    Bob

    My Flickr: https://www.flickr.com/photos/bobs_retired_now/

  • In reply to Bobs_Still_Retired:

    A conundrum for you ... keep finding these on underside of climbing rose leaves ... thought they might be moth eggs but what's hatched is weird!!!

     

     2013 photos & vids here

    eff37 on Flickr

     

  • In reply to WendyBartter:

    WendyBartter said:
    what's hatched is weird!!!

    Can't help there. I find it bad enough trying to ID adults. Nymphs are even harder (I assume they're nymphs of something anyway) ... besides weird is normal for insects :)

    __________

    Nige   Flickr

  • In reply to Nigel O:

    But some are more weird than others! Lol

     

     2013 photos & vids here

    eff37 on Flickr

     

  • In reply to WendyBartter:

    @ Wendy, I'm no good with IDs but they do look weird as do all insects in my opinion lol.

    Two insects from today

  • In reply to WendyBartter:

    WendyBartter said:

    water scavenger beetle.

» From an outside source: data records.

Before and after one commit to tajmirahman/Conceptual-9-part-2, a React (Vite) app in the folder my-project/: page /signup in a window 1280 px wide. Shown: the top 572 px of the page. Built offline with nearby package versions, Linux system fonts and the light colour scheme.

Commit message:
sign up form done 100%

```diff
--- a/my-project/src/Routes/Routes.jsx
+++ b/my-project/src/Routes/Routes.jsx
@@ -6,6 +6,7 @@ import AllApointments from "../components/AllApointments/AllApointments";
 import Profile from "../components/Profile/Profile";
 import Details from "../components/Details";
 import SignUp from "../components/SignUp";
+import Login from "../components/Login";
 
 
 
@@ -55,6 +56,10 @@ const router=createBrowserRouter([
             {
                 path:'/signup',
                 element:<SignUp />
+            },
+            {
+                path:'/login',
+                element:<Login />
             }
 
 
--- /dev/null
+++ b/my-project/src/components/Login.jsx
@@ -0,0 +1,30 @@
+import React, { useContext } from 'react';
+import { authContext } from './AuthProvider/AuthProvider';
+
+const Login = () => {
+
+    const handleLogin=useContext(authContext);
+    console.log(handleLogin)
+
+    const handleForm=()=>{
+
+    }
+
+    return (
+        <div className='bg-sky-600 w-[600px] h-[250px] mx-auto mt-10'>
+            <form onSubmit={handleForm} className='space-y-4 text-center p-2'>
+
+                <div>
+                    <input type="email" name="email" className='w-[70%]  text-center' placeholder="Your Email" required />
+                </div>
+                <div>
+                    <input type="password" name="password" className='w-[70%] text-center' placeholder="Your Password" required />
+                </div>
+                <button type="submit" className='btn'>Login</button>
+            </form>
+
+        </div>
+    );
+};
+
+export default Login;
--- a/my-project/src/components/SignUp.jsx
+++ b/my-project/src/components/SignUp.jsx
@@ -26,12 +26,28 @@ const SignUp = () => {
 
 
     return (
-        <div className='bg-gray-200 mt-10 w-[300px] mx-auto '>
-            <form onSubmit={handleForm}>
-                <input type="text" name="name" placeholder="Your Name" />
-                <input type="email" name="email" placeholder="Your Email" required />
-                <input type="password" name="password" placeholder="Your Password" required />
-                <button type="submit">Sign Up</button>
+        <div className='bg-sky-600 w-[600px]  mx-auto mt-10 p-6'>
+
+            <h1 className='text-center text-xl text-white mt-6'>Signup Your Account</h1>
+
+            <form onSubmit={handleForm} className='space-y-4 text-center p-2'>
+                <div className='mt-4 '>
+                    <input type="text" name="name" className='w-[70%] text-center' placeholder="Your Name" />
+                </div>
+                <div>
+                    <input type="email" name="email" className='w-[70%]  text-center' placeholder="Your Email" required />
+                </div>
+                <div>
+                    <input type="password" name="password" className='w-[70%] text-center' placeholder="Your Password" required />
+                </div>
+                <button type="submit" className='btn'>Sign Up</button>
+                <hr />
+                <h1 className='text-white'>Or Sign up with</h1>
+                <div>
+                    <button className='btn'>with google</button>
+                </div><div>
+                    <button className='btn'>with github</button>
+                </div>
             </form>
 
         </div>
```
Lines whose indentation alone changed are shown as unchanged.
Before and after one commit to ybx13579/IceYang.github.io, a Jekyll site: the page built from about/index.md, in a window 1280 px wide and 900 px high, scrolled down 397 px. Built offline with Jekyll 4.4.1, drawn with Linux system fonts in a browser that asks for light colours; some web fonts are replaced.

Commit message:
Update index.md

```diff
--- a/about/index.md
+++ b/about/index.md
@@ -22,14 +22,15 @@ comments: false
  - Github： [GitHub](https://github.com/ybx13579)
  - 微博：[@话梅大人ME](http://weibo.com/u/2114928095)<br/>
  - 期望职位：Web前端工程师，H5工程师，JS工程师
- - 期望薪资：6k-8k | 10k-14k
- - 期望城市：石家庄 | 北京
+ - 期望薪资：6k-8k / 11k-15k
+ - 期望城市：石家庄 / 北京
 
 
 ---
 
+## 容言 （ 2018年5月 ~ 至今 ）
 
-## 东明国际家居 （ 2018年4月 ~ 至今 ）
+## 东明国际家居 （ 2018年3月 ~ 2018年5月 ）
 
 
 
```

    Just been having a read Mike & they would eat my snails!  Apparently they pupate terrestrially so yours may have been newly emerged & making it's way to water?

    [/quote]

    Yes, they're pretty voracious eaters. I guess that's why they're called water scavenger beetles.

    Another piece I read about them suggested they're not native to Britain, coming from I think N America!

    Mike

    Flickr Peak Rambler

  • In reply to TeeJay:

    TeeJay said:
    I had it down as a Cardinal Beetle but my book shows it with a black head so slightly confused

    Try Pyrochroa serraticornis, Tony. :-)

    My bird photos HERE

  • In reply to Paul A:

    One of the colourful families, a Sawfly

    And this was really weird. One of these beetles has bloated up to several times its normal size so it's wing casings no longer fit. Two others still seemed to be very interested and possibly even trying to mate with it.

    No idea what's going on there!

    __________

    Nige   Flickr

  • In reply to Wildlife Endeavours :

    Your second one is a Dung Fly WE.

    Jim

    My Pictures